  • Whether measurement of a specific biomarker should be used to guide the initiation of treatment with a monoclonal anti-IL-5 or IL-5rα antibody in adults and children with severe asthma. The task force has suggested that a blood eosinophil cut-off of > 150/μL can be used to guide anti-IL-5 initiation in adult patients with severe asthma and a history of prior asthma exacerbations. Although the recommendation is conditional, due to low quality of evidence, we place high value on reducing exacerbations and the feasibility of the measurement of the biomarker, together with a lower value on cost and invasiveness.
  • Whether measurement of a specific biomarker should be used, in addition to total IgE level, to guide initiation of treatment with a monoclonal anti-IgE antibody in adults and children with severe asthma. The conditional recommendation was to use a blood eosinophilic cut-off of >260/μL, or a FeNO cut-off of 19.5 ppb, to identify patients over 12 years old with severe allergic asthma, who are more likely to benefit from anti-IgE treatment. This recommendation is of great value in increasing treatment response when both, blood eosinophils and FeNO, are used to select patients.

The use of biomarkers can help to reach the current objective to personalise the approach of managing asthma treatment.
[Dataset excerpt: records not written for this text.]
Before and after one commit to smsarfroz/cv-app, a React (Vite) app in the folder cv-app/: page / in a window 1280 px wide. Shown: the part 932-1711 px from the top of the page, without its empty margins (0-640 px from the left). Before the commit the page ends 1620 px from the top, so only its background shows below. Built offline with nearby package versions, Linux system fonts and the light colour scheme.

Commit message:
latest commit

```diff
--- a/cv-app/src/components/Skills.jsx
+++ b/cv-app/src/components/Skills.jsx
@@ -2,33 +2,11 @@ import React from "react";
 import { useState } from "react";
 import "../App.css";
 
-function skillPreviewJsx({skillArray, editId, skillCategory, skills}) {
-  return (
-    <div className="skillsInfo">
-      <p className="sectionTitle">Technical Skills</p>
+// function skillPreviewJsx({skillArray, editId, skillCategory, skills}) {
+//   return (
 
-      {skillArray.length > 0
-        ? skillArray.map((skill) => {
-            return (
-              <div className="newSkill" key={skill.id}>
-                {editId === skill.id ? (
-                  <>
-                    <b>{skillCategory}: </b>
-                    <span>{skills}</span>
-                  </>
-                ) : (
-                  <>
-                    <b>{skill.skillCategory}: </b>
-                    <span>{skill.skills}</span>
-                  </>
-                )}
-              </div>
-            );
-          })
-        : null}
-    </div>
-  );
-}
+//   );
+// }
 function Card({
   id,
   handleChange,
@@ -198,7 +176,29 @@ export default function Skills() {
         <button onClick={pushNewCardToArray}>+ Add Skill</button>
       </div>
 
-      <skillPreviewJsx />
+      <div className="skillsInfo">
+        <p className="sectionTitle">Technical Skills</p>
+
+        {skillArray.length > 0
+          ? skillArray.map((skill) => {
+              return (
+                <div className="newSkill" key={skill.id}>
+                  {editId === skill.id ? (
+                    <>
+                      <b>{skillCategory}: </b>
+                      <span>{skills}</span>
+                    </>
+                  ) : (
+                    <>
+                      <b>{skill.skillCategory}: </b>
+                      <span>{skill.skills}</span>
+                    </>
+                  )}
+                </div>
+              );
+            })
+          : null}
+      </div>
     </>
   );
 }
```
GINA consider an add-on biologic type-2 targeted treatment depending on anti-IgE, anti-IL-5/IL-5r and anti-IL-4R status. The level of type-2 mechanisms/pathways has been related to clinical patterns: T2-high with TAC1 and T2-low/non-T2 with TAC2 and TAC3, in relation with TAC status, like blood eosinophil counts.

In summary, the system's biology (exposome, lifestyle and genome) condition biological responses, endotypes and clinical phenotypes, which in the end relate to a precision medicine combining targeted treatment and biomarkers.

Other speeches have covered other clinical approaches of severe and non-eosinophilic asthma, illustrated with clinical cases.

  • Summarising from the speech of Dr Nair: There is a rationale to consider that most patients with asthma do not need a biologic. Inadequate airway IL-5 neutralisation with monoclonal antibody can worsen severe prednisone-dependent asthma by autoimmune mechanisms. Targeting IL-4R may be helpful in predominantly non-eosinophil patients. Thermoplasty is an option for severe AHR. Novel imaging may be useful outcome measures.
  • Dr Schleich has pointed out that non-eosinophilic asthma is not responsive to ICS and that there are large unmet needs for patients with severe asthma without significant Th2 inflammation. LAMA is useful in moderate-to-severe asthma and macrolides decrease exacerbations and improve quality of life.